|« Interview with John Kuijper, Kohl Teacher Award Winner||Illinois Politicians and Federal Investigations: The Latest Digest »|
Public Transportation Tue Nov 27 2012
I met with skepticism the Tribune's report that Mayor Emanuel responded to CTA riders' consternation over hikes to the cost of daily, weekly and monthly passes by suggesting they can choose to either drive or use public transit:
The mayor suggested commuters who don't like the new fare structure are free to get behind the wheel, setting aside the fact many Chicagoans who rely on the CTA to get to and from work don't have cars. "Now you, as a commuter, will pick. You can either drive to work or you can take public transportation, and the standard fare will stay the same," Emanuel said.
This is a stupendously politically tone-deaf thing to say. But forget about the politics of it; it's wrong on the supposed policy justifications as well.
Actually, let's go back to the politics of it. Mayor Emanuel has faced a persistent perception that he's more friendly to big business interests than to working class Chicagoans. Two reports -- one from the Reader and one from the Trib -- have focused on the mayor's meeting agendas, full as they with millionaires and lacking in community voices. The first teachers' strike in a generation aided in this perception, particularly given articles like this one from Reuters pointing out how out-of-town wealthy donors were bankrolling his fight against teachers. Early in his Mayoralty he faced outrage over the closure of mental health clinics for poor Chicagoans.
Whatever the reality of his concern for working-class Chicagoans, the perception isn't great.
So to say people upset with fare hikes can just go ahead and drive is... ill advised, I guess.
Many people don't have that option. They take the bus because they must -- either they don't own a car, share a car, can't afford the gas, or can't pay for parking (more on that in a bit). And from the point of view of a supposed Millionaire's Mayor, weekly passes may seem to be something that tourists buy, thus raising their cost a way to milk out-of-towners. But they're also purchased by people who can't afford to pay for a monthly pass in one shot, even if they'd ultimately save money, because they rarely have that much free cash on hand. Since something like 55% of CTA users buy daily, weekly or monthly cards, that has to be a significant proportion.
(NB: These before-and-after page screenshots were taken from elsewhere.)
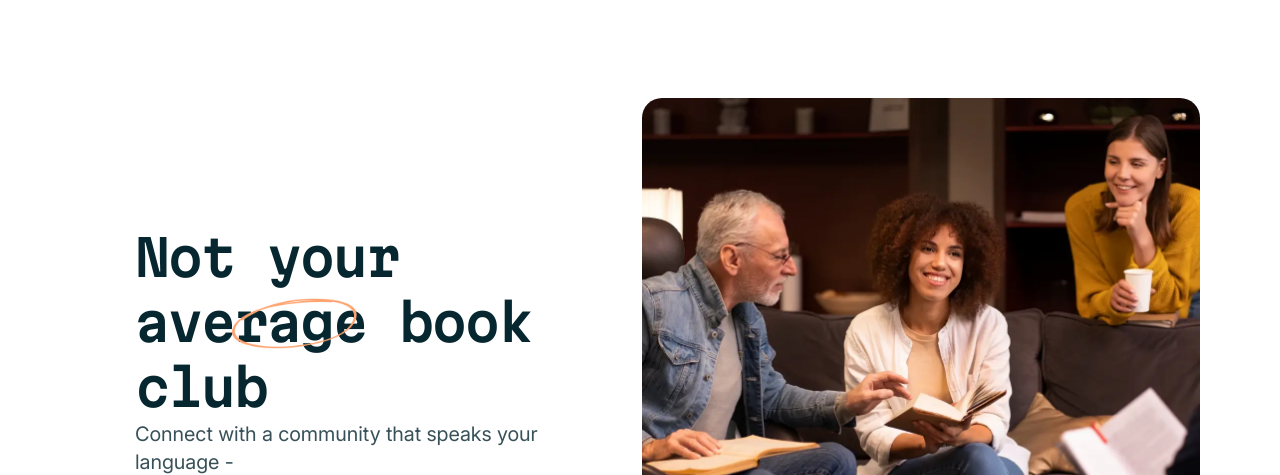
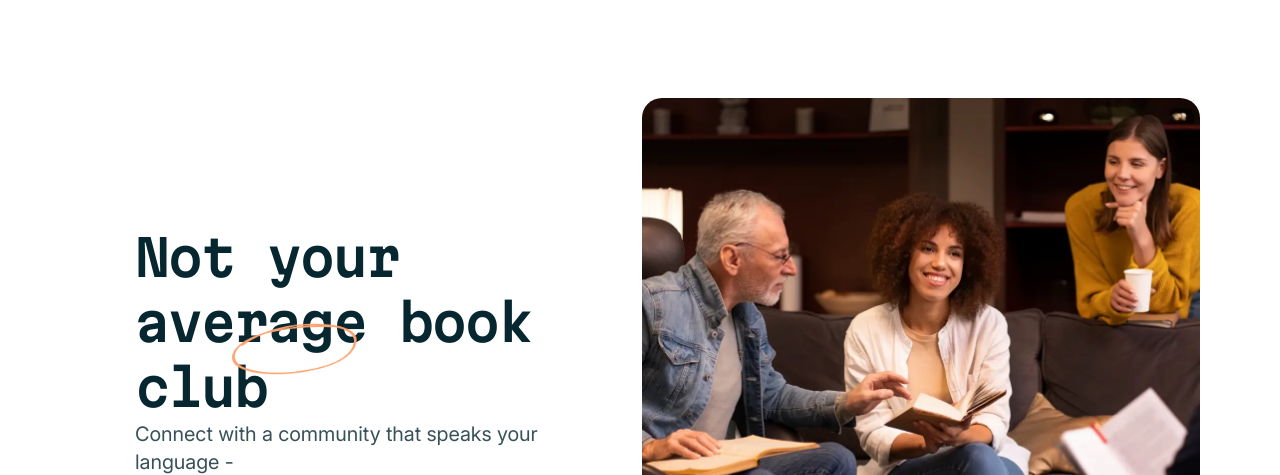
Before and after one commit to bolaji0001/tech-book-club-landing-page, a plain HTML site: page tech-book-club-landing-page/starter-code/index.html in a window 1280 px wide. Shown: the part 1670-2145 px from the top of the page. Drawn offline with Linux system fonts and the light colour scheme.

Commit message:
My responsiveness commit

```diff
--- a/tech-book-club-landing-page/styles.css
+++ b/tech-book-club-landing-page/styles.css
@@ -358,7 +358,7 @@ html {
   max-width: 12.5rem;
   max-height: 15.89rem;
   position: absolute;
-  top: 19.93%;
+  top: 26.93%;
   left: 22.64%;
 }
 .section-3-img-container {
```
It's also bad policy, more to the point. One of the only positives to come out of the parking meter privatization was that market-pricing of parking would induce people to walk, bike, and use public transport, thus freeing up the streets and improving circulation. Parking is a regressively funded subsidy; non-drivers subsidize drivers. There's a lot of reasons for this, but it mainly operates through the zoning code; developers are required to provide a certain amount of parking, which is therefore built into the cost of development that is passed on to consumers. Parking also creates inefficiencies of time; people cruising looking for parking and people pulling in and out of spots (or double parking) interfere directly with the operation of buses (and preclude the possibility of bus rapid transit).
So, the market-pricing of parking can be a good thing insofar as it reduces the number of cars and makes parking more available (and thus quicker to find, park in and pull out of) for those who can afford it. But in the urban context, that only operates if there are viable alternatives. "Viable alternatives" means, among other things affordable alternatives. Absent the privatization aspect, actually, market-pricing parking is great because you can reinvest the windfall revenue in bikability, walkability, and holding down public transportation costs.
So, raising public transportation costs and pitching driving (and thus parking) as an alternative actually is the worst thing a government can do: it sets two policies to work against each other. More expensive fares and more expensive parking is using a regressive revenue booster to incentivize an activity that was, already, disincentivized through a regressive increase. That's a double regressive whammy -- in other words, it thumbscrews working class people.
A word in the mayor's general defense. There aren't all that many options for cities. Since the 1970s, the neoliberalization of urban planning and policy, at the federal and state levels, has starved cities of revenue and left mainly regressive revenue sources, or issuance of debt in the form of bonds, as the principal tools. The federal government should be slathering cities with funds for public transportation. (You know, maybe instead of spending billions on private contractors in Asia Minor).
That's a feasible, if not wholly convincing, defense of the policy necessity. It isn't defense of the apparent callousness of the sentiment. But again, it's so tone deaf, I'm a little resistant to taking it at face value. Maybe he was making a hilarious "I'm being sarcastic" face when he said it. Or maybe he did a little cigar-ashing pantomime and said it in a Groucho Marx voice, and CTA Chair Forrest Claypool dropped a duck on a string.
Photo by Seth Anderson.